Package vulnerability scanning is a basic step toward securing virtually any modern software delivery pipeline. By automatically identifying known vulnerabilities within the packages that are used to deploy applications, package scanners significantly reduce the risk of releasing insecure software into production.
Securing packages, however, requires more than simply setting up an automated package scanner and assuming that it will detect all potential vulnerabilities. As this article explains, teams should take additional steps to get the most out of package vulnerability scanning.
What is package vulnerability scanning?
Package vulnerability scanning is the process of automatically analyzing software packages for known vulnerabilities.
Vulnerability scanners can inspect virtually any type of package. They can be used to scan Docker container images, for instance, or Debian or RPM packages that developers create to deploy software on Linux systems.

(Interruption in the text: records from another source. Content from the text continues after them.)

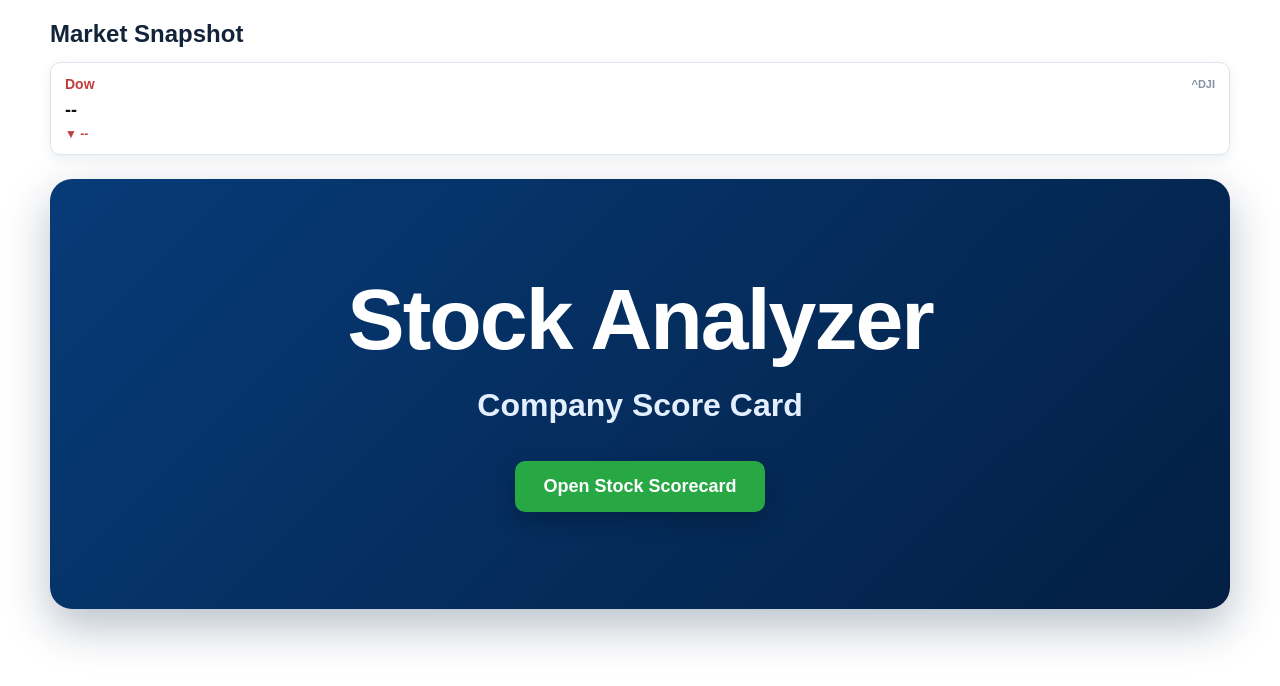
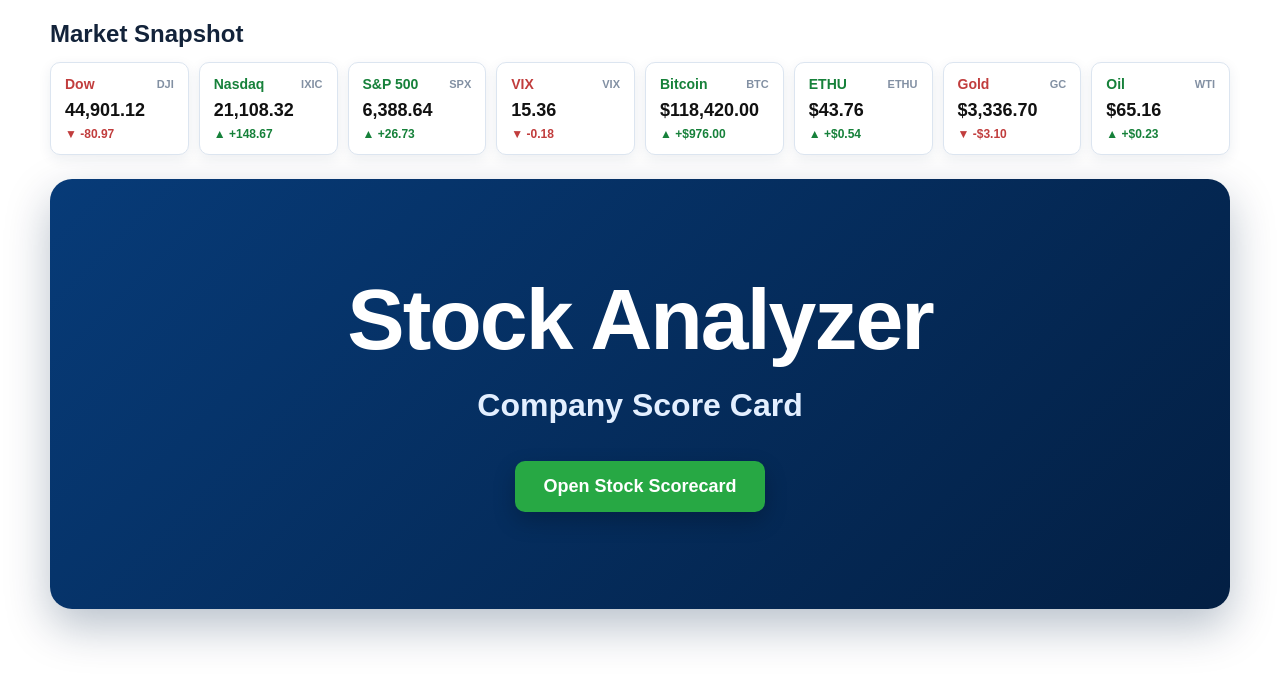
Before and after one commit to rc6751/StockAnalyzer, a Next.js app: page / in a window 1280 px wide. Shown: the top 686 px of the page. Built offline with nearby package versions, Linux system fonts and the light colour scheme; no server answers.

Commit message:
Add files via upload

```diff
--- a/app/page.js
+++ b/app/page.js
@@ -1,16 +1,17 @@
 import Link from "next/link";
 
-const fallbackMarkets = [
-  { name: "Dow", symbol: "^DJI", amount: "--", pointChange: "--", change: "--", direction: "down" },
+const markets = [
+  { name: "Dow", symbol: "DJI", amount: "44,901.12", pointChange: "-80.97", change: "-0.18%", direction: "down" },
+  { name: "Nasdaq", symbol: "IXIC", amount: "21,108.32", pointChange: "+148.67", change: "+0.71%", direction: "up" },
+  { name: "S&P 500", symbol: "SPX", amount: "6,388.64", pointChange: "+26.73", change: "+0.42%", direction: "up" },
+  { name: "VIX", symbol: "VIX", amount: "15.36", pointChange: "-0.18", change: "-1.16%", direction: "down" },
+  { name: "Bitcoin", symbol: "BTC", amount: "$118,420.00", pointChange: "+$976.00", change: "+0.83%", direction: "up" },
+  { name: "ETHU", symbol: "ETHU", amount: "$43.76", pointChange: "+$0.54", change: "+1.24%", direction: "up" },
+  { name: "Gold", symbol: "GC", amount: "$3,336.70", pointChange: "-$3.10", change: "-0.09%", direction: "down" },
+  { name: "Oil", symbol: "WTI", amount: "$65.16", pointChange: "+$0.23", change: "+0.36%", direction: "up" },
 ];
 
-
-export default async function Home() {
-  let markets = fallbackMarkets;
-  try {
-    const data = await fetch(`${process.env.NEXT_PUBLIC_BASE_URL || "http://localhost:3000"}/api/quotes`, { cache: "no-store" });
-    if (data.ok) markets = await data.json();
-  } catch {}
+export default function Home() {
   return (
     <main
       style={{
@@ -87,7 +88,7 @@ export default async function Home() {
                       lineHeight: 1.15,
                     }}
                   >
-                    {typeof market.amount === "number" ? market.amount.toLocaleString(undefined, { maximumFractionDigits: 2 }) : market.amount}
+                    {market.amount}
                   </div>
 
                   <div
@@ -99,7 +100,7 @@ export default async function Home() {
                       whiteSpace: "nowrap",
                     }}
                   >
-                    {positive ? "▲" : "▼"} {typeof market.pointChange === "number" ? market.pointChange.toFixed(2) : market.pointChange}
+                    {positive ? "▲" : "▼"} {market.pointChange}
                   </div>
                 </article>
               );
--- a/app/scorecard/page.js
+++ b/app/scorecard/page.js
@@ -154,8 +154,8 @@ export default function ScorecardPage(){
     }catch(e){setScanStatus(x=>({...x,[market]:"Scan failed"}));alert(e.message||"Market scan failed.");}
   };
   const stopScan=market=>{cancelRef.current[market]=true};
-  const mainTabs=["Overview"];
-  const marketForTab={};
+  const mainTabs=["Overview","Dow Top 10","NASDAQ Top 10","S&P Top 10"];
+  const marketForTab={"Dow Top 10":"dow","NASDAQ Top 10":"nasdaq","S&P Top 10":"sp500"};
   return <main style={{minHeight:"100vh",background:COLORS.bg,color:COLORS.text,fontFamily:"Arial, sans-serif"}}>
     <header style={{padding:"16px 18px 8px",display:"flex",alignItems:"baseline",gap:16,flexWrap:"wrap"}}><h1 style={{margin:0,fontSize:30}}>Stock Analyzer</h1><span style={{color:COLORS.muted}}>Investment scorecard</span><Link href="/" style={{marginLeft:"auto",display:"inline-flex",alignItems:"center",justifyContent:"center",minWidth:112,padding:"12px 22px",background:"#FFFFFF",color:"#000000",fontSize:17,fontWeight:800,textDecoration:"none",borderRadius:8,boxShadow:"0 4px 12px rgba(0,0,0,.22)"}}>Home</Link></header>
     <section style={{margin:"8px 18px",padding:14,background:COLORS.panel,borderRadius:8,display:"flex",alignItems:"center",gap:10,flexWrap:"wrap"}}><strong>Ticker</strong><input value={ticker} onChange={e=>setTicker(e.target.value)} onKeyDown={e=>e.key==="Enter"&&run()} style={{width:130,padding:"9px 10px",fontSize:18,fontWeight:700,background:COLORS.panel2,color:COLORS.text,border:"1px solid #354055",borderRadius:5}}/><button onClick={()=>run()} disabled={loading} style={{...buttonStyle,background:COLORS.accent}}>{loading?"Analyzing…":"Analyze"}</button><span style={{marginLeft:"auto",fontWeight:700}}>{status}</span><button onClick={exportReport} style={buttonStyle}>Export Report</button></section>
```
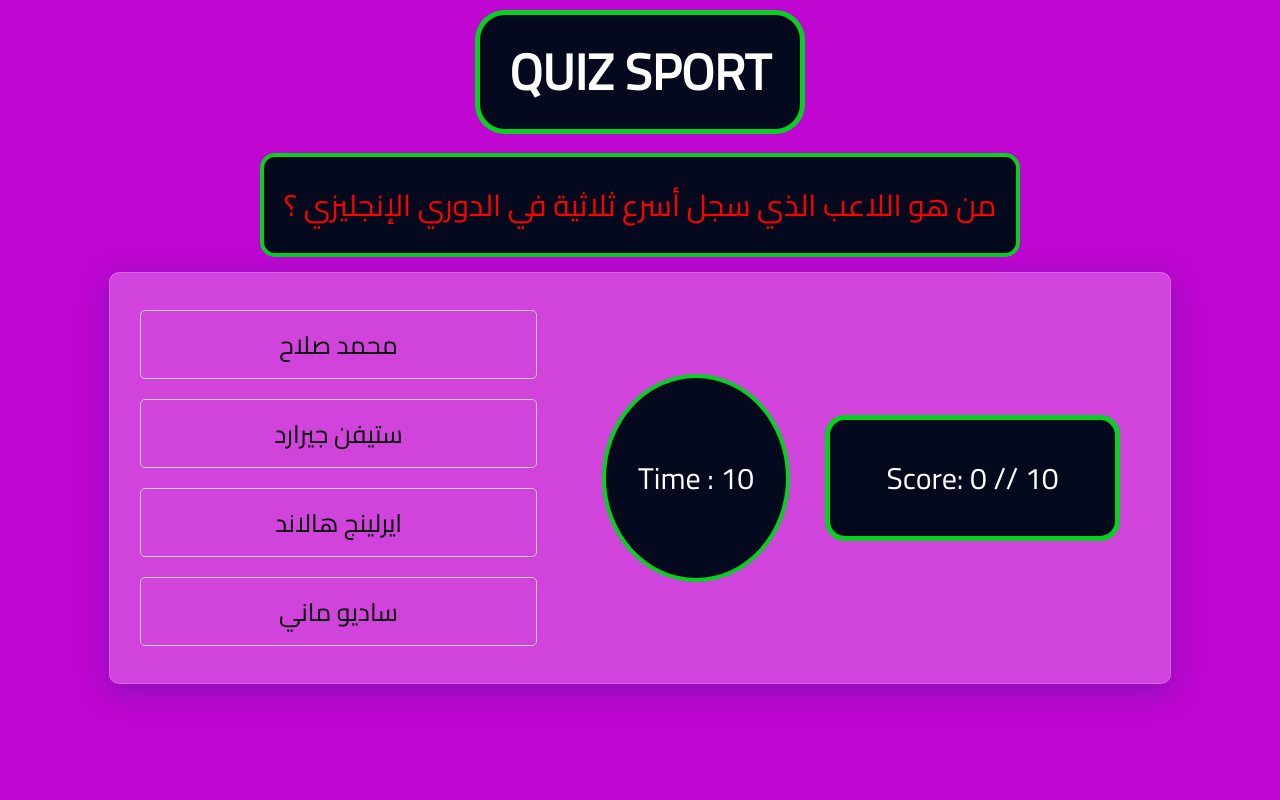
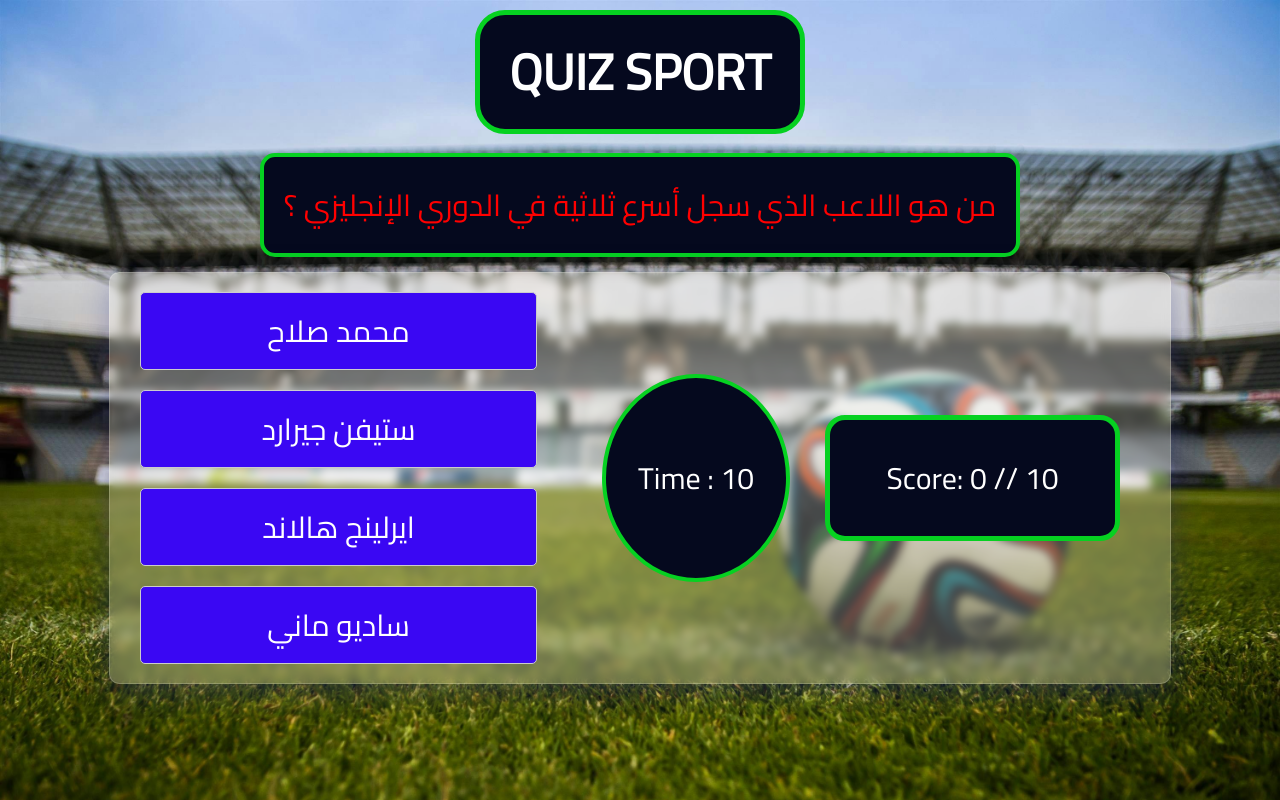
Before and after one commit to AbdullahFarrag/update-quiz, a plain HTML site: page index.html in a window 1280 px wide. Drawn offline with Linux system fonts and the light colour scheme.

Commit message:
Change background the design

```diff
--- a/style.css
+++ b/style.css
@@ -3,9 +3,11 @@ body {
   font-family: "Cairo", sans-serif;
   margin: 0;
   padding: 0;
-  background-color: rgb(192, 6, 209);
+  background-image: url("bg.jpg");
+  background-size: cover;
+  background-repeat: no-repeat;
 }
-
+/*rgb(192, 6, 209)*/
 .container {
   display: flex;
   flex-direction: column;
@@ -84,7 +86,9 @@ h1 {
   cursor: pointer;
   width: 375px;
   text-align: center;
-  font-size: 25px;
+  font-size: 30px;
+  background-color: rgb(58, 7, 243);
+  color: white;
 }
 
 #results {
```
Also changed, not shown: bg.jpg (added).
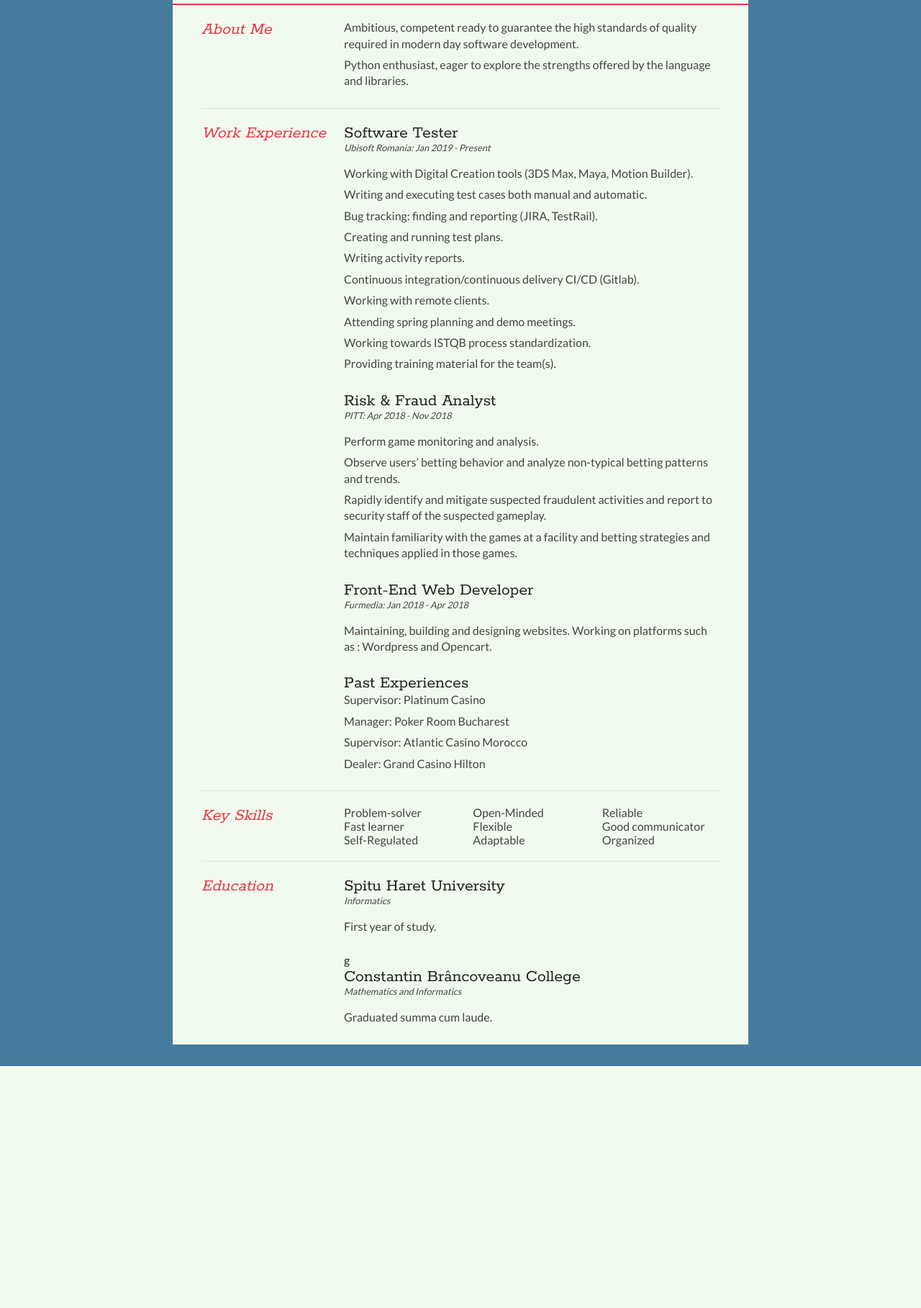
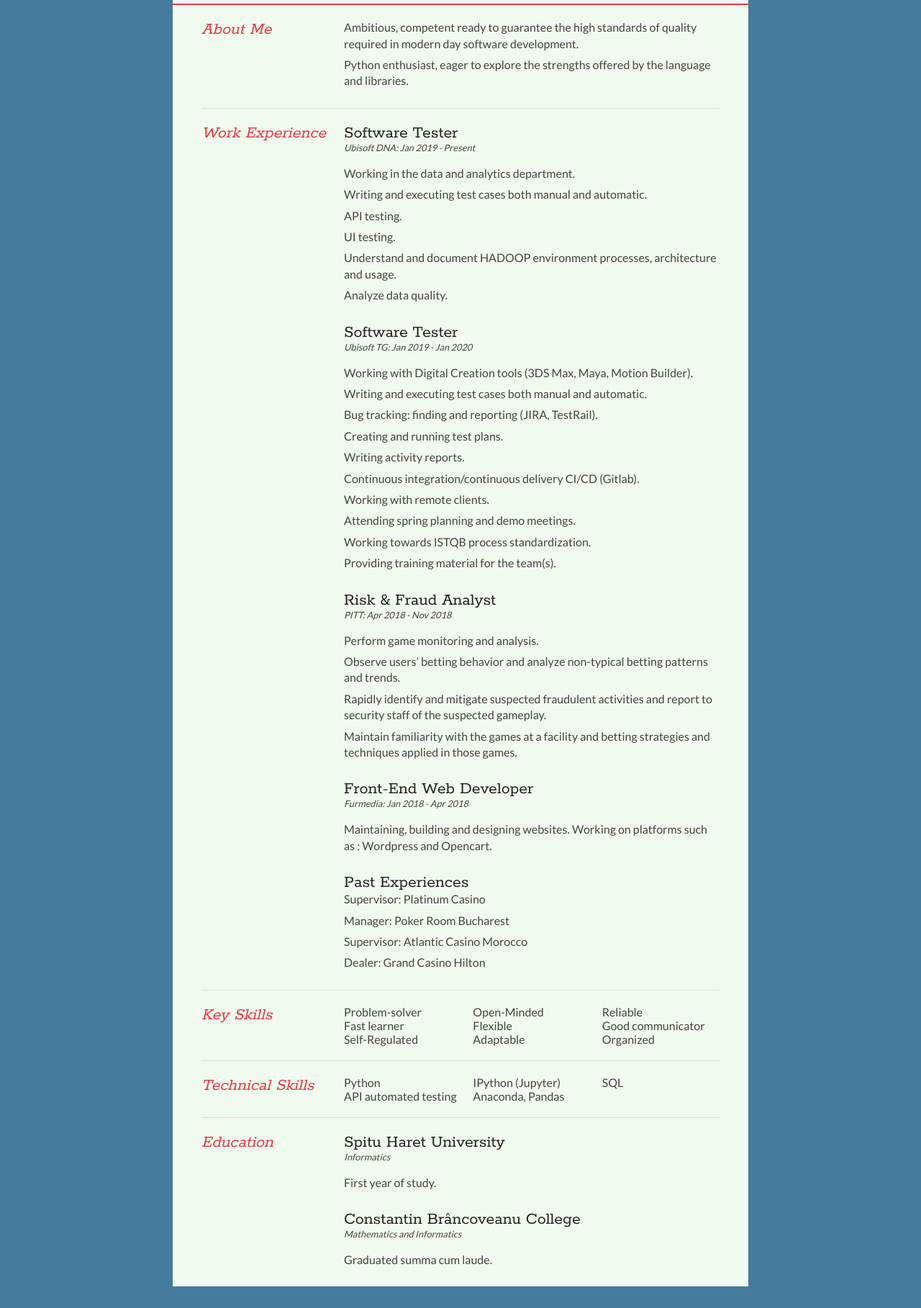
Before and after one commit to xtakacsx/resume_django, a Django app: page / in a window 1280 px wide. Shown: the part 169-1986 px from the top of the page at 72% size. Before the commit the page ends 1650 px from the top, so only its background shows below. Run offline with Django 3.2, Linux system fonts and the light colour scheme.

Commit message:
profile update 2020

```diff
--- a/resumes/templates/index.html
+++ b/resumes/templates/index.html
@@ -19,7 +19,7 @@
 <div id="cv" class="instaFade">
     <div class="mainDetails">
         <div id="headshot" class="quickFade">
-			<img src="{% static 'images/headshot.jpg' %}" alt="Paul-Andrei Takács" />
+            <img src="{% static 'images/headshot.jpg' %}" alt="Paul-Andrei Takács"/>
         </div>
 
         <div id="name">
@@ -45,7 +45,8 @@
                 </div>
 
                 <div class="sectionContent">
-					<p>Ambitious, competent ready to guarantee the high standards of quality required in modern day software development.</p>
+                    <p>Ambitious, competent ready to guarantee the high standards of quality required in modern day
+                        software development.</p>
                     <p>Python enthusiast, eager to explore the strengths offered by the language and libraries.</p>
                 </div>
             </article>
@@ -62,7 +63,19 @@
             <div class="sectionContent">
                 <article>
                     <h2>Software Tester</h2>
-					<p class="subDetails">Ubisoft Romania: Jan 2019 - Present</p>
+                    <p class="subDetails">Ubisoft DNA: Jan 2019 - Present</p>
+                    <p>Working in the data and analytics department.</p>
+                    <p>Writing and executing test cases both manual and automatic.</p>
+                    <p>API testing.</p>
+                    <p>UI testing.</p>
+                    <p>Understand and document HADOOP environment processes, architecture and usage.</p>
+                    <p>Analyze data quality.</p>
+                </article>
+                <br/>
+
+                <article>
+                    <h2>Software Tester</h2>
+                    <p class="subDetails">Ubisoft TG: Jan 2019 - Jan 2020</p>
                     <p>Working with Digital Creation tools (3DS Max, Maya, Motion Builder).</p>
                     <p>Writing and executing test cases both manual and automatic.</p>
                     <p>Bug tracking: finding and reporting (JIRA, TestRail).</p>
@@ -81,15 +94,18 @@
                     <p class="subDetails">PITT: Apr 2018 - Nov 2018</p>
                     <p>Perform game monitoring and analysis.</p>
                     <p>Observe users’ betting behavior and analyze non-typical betting patterns and trends.</p>
-					<p>Rapidly identify and mitigate suspected fraudulent activities and report to security staff of the suspected gameplay.</p>
-					<p>Maintain familiarity with the games at a facility and betting strategies and techniques applied in those games.</p>
+                    <p>Rapidly identify and mitigate suspected fraudulent activities and report to security staff of the
+                        suspected gameplay.</p>
+                    <p>Maintain familiarity with the games at a facility and betting strategies and techniques applied
+                        in those games.</p>
                 </article>
                 <br/>
 
                 <article>
                     <h2>Front-End Web Developer</h2>
                     <p class="subDetails">Furmedia: Jan 2018 - Apr 2018</p>
-					<p>Maintaining, building and designing websites. Working on platforms such as : Wordpress and Opencart.</p>
+                    <p>Maintaining, building and designing websites. Working on platforms such as : Wordpress and
+                        Opencart.</p>
                 </article>
                 <br/>
 
@@ -127,6 +143,23 @@
             <div class="clear"></div>
         </section>
 
+        <section>
+            <div class="sectionTitle">
+                <h1>Technical Skills</h1>
+            </div>
+
+            <div class="sectionContent">
+                <ul class="keySkills">
+                    <li>Python</li>
+                    <li>API automated testing</li>
+                    <li>IPython (Jupyter)</li>
+                    <li>Anaconda, Pandas</li>
+                    <li>SQL</li>
+                </ul>
+            </div>
+            <div class="clear"></div>
+        </section>
+
 
         <section>
             <div class="sectionTitle">
@@ -139,7 +172,7 @@
                     <p class="subDetails">Informatics</p>
                     <p>First year of study.</p>
                 </article>
-				<br/>g
+                <br/>
 
                 <article>
                     <h2>Constantin Brâncoveanu College</h2>
@@ -155,11 +188,13 @@
 <script type="text/javascript">
 var gaJsHost = (("https:" == document.location.protocol) ? "https://ssl." : "http://www.");
 document.write(unescape("%3Cscript src='" + gaJsHost + "google-analytics.com/ga.js' type='text/javascript'%3E%3C/script%3E"));
+
 </script>
 <script type="text/javascript">
 var pageTracker = _gat._getTracker("UA-3753241-1");
 pageTracker._initData();
 pageTracker._trackPageview();
+
 </script>
 </body>
 </html>
```
Lines whose indentation alone changed are shown as unchanged.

Typically, package scanners work by checking whether the contents of a software package match items that are known to be vulnerable based on databases that track security flaws within applications and libraries. For example, a vulnerability scanner may determine that a package includes a particular version of a software library that contains a known security bug. The scanner would flag the issue and warn developers to update the library to a more recent, secure version.
The limitations of package vulnerability scanners
While vulnerability scanners are an important tool for finding many types of security risks within software, it’s important to remember that they only check for vulnerabilities that have already been identified within vulnerability databases.
They usually can’t detect security bugs, like buffer overflow vulnerabilities, that exist within code that developers write in-house. That’s a job for static application security testing tools. Nor do they monitor application behavior for signs of a security breach, which is a task handled by SIEMs and other security monitoring tools.
Another limitation is interpreting the large number of alerts that vulnerability scanners can generate. You’ll typically receive a long list of vulnerabilities when you scan your packages, and the scanner doesn’t necessarily assess the severity of each vulnerability it identifies. For that reason, it can be challenging to know which vulnerabilities are serious enough to warrant not using an image, and which pose insignificant risks. Gleaning that insight often requires manual analysis of each vulnerability and its potential to impact your environment.
Getting the most from package vulnerability scanners
Simply deploying an automated package vulnerability scanner as part of your CI/CD pipeline is the first step toward staying ahead of security issues. But teams should take additional steps to maximize their chances of finding all potential vulnerabilities within packages.
Keep packages as small as possible
The more code and dependencies you have in each package, the more difficult it can be for vulnerability scanners to unpack all of the layers and detect vulnerabilities. It’s also harder to fix a security issue and rebuild the package if the package contains many items.
It’s a best practice to ensure that each package you create contains only the code and other resources required to deploy one facet of functionality. Resist the temptation to cram multiple components of an application into a single package.
For instance, instead of creating a Docker image that contains multiple microservices, generate different images for each microservice. Or, rather than packaging both an application frontend and the application logic into the same Debian package, separate them into different packages.
Scan early in the development lifecycle
Instead of waiting until just before deployment to scan packages, aim to perform scans as soon as packages are built.
Scanning as early as possible offers two benefits. First, vulnerabilities are easier to address earlier in the CI/CD pipeline, because you have less invested. If you wait to scan until you’ve already performed other types of tests with your packages, you’ll need to run those tests again if you detect a vulnerability and have to rebuild the package.
Second, early scanning minimizes the risk of making an insecure application available to production. You don’t want to push container images into a registry, where users could start downloading and installing them, before you’ve scanned them.
Early scanning is not a substitute for scanning just prior to deployment, which is also important in order to ensure you assess the risks of the software you actually push into production. But scanning earlier in the development cycle as well will help you weed out potential vulnerabilities before they move down the pipeline.
Assess priority levels
As noted above, a long list of vulnerabilities within a package isn’t very helpful if your team struggles to determine which vulnerabilities are serious enough to make the package unusable. Avoid this problem by investing in a scanner that enables effective vulnerability risk assessment and prioritization based on an analysis of the actual security impact of each vulnerability. That way, you can easily determine which vulnerabilities are show-stoppers, and which are issues that you can ignore.
Scan packages even if you trust the source
Sometimes, the packages you deploy come from third-party sources rather than in-house. It’s critical in these cases to ensure that you scan the packages, no matter how much confidence you have in the source.
Invest in a comprehensive vulnerability database
Package vulnerability scanners are only as effective as the vulnerability data you feed into them. If your vulnerability database doesn’t include a known security issue, your scanner can’t detect it. And while a variety of freely available public vulnerability databases exist, such as the MITRE CVE catalog, or the NIST National Vulnerability Database, they don’t always include the very latest threat information.
That’s why it’s a wise choice to invest in a vulnerability scanning solution from a provider that leverages a comprehensive vulnerability database by drawing on multiple sources of threat information — including public risk catalogs, proprietary sources like RBS VulnDB and in-house research by security experts. All of these vulnerability resources are integrated into JFrog Xray.